**Exercise requirements:** Find every line in the records below that holds the word "blur", and copy it out.

**Stored data:**
↓↓↓

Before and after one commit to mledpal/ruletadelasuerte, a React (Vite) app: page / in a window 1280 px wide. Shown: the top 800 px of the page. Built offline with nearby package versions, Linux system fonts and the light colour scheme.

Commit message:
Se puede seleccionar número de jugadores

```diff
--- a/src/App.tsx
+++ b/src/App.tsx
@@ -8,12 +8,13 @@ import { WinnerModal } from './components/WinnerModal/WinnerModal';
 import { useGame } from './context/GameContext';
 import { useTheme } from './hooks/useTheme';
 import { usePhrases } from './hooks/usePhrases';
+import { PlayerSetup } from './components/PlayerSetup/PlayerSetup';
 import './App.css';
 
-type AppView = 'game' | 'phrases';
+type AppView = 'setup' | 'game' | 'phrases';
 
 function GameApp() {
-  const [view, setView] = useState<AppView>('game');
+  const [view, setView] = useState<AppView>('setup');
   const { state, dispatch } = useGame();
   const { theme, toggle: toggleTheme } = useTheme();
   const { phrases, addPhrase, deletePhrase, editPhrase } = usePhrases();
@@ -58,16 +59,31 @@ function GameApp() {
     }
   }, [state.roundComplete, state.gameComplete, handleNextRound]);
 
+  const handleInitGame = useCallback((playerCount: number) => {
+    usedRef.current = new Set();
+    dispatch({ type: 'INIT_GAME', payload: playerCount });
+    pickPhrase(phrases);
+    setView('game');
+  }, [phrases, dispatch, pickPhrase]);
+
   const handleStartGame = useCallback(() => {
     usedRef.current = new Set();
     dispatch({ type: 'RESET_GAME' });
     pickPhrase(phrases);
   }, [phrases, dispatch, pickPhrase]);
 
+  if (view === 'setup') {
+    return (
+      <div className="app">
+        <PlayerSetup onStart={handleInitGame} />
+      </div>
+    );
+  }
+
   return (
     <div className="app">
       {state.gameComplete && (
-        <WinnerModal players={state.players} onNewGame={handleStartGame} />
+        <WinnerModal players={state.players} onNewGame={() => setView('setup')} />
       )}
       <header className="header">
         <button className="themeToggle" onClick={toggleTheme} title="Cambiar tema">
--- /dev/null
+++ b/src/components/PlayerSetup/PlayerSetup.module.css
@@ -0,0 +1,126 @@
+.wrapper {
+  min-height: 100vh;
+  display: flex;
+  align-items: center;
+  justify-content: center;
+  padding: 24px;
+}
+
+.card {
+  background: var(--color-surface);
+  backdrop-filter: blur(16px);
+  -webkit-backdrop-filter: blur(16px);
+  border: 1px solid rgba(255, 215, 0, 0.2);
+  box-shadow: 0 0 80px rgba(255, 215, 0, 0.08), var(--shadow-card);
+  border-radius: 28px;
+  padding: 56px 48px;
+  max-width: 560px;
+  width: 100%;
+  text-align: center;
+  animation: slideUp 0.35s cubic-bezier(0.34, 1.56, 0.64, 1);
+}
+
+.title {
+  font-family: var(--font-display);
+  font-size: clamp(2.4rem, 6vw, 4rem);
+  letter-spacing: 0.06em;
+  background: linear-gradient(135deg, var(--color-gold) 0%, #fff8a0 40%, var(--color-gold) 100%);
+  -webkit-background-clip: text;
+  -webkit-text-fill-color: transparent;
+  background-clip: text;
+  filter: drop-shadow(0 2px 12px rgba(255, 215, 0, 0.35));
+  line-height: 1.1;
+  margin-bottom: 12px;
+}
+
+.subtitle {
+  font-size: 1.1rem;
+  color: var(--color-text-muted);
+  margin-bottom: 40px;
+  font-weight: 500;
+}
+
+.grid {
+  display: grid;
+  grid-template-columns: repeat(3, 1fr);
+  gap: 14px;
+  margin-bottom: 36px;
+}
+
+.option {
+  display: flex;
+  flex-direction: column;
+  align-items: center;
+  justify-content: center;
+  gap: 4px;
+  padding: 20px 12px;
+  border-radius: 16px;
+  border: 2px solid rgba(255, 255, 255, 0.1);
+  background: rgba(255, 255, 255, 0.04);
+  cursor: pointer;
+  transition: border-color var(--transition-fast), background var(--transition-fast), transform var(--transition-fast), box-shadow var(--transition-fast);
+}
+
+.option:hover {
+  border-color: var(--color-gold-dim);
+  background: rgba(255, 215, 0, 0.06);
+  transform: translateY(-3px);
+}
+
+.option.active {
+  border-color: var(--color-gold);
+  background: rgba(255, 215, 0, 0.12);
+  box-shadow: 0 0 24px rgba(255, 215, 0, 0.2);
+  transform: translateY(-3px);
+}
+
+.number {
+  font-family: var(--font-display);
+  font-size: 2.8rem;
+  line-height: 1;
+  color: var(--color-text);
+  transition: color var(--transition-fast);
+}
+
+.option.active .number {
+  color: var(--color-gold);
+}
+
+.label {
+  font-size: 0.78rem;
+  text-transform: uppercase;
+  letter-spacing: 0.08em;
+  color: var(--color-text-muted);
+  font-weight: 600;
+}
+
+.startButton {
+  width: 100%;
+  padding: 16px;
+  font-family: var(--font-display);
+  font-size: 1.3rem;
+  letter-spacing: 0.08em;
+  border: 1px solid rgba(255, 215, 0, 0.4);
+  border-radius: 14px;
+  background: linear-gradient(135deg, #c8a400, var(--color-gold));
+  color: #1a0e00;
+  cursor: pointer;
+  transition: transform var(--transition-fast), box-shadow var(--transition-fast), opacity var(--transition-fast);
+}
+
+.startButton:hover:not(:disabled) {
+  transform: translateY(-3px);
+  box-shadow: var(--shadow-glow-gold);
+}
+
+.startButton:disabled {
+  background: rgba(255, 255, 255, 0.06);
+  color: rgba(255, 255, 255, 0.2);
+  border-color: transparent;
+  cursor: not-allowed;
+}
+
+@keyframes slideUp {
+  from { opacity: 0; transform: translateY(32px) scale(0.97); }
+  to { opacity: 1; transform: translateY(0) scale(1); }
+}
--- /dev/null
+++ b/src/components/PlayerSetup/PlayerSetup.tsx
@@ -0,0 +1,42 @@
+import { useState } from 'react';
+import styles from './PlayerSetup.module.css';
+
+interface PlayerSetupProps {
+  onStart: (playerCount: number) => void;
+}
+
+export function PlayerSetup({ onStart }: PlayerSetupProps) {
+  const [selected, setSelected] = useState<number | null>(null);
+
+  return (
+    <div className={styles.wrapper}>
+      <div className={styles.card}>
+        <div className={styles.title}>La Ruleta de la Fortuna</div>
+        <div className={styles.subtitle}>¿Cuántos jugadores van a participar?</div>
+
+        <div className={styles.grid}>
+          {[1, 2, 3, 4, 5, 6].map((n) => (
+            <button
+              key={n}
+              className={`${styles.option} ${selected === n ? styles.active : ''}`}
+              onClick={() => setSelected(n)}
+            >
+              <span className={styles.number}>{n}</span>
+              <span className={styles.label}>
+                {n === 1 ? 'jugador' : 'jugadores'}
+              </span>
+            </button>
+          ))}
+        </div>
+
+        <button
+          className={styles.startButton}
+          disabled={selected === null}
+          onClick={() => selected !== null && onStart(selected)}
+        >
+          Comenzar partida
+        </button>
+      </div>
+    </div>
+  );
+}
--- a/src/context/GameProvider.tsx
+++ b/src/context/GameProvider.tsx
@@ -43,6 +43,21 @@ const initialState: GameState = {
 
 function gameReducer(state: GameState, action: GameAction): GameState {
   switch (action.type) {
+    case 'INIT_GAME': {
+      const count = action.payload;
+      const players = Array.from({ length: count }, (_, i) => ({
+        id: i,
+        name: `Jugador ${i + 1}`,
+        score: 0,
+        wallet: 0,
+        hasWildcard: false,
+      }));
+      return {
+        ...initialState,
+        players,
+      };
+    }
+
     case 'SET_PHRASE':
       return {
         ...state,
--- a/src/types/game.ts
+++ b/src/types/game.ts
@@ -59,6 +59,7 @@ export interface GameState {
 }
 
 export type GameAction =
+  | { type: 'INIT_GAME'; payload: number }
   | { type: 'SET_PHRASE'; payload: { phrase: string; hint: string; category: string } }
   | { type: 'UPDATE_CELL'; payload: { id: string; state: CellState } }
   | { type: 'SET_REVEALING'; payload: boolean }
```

↑↑↑

**Result for this exercise:**
+  backdrop-filter: blur(16px);
+  -webkit-backdrop-filter: blur(16px);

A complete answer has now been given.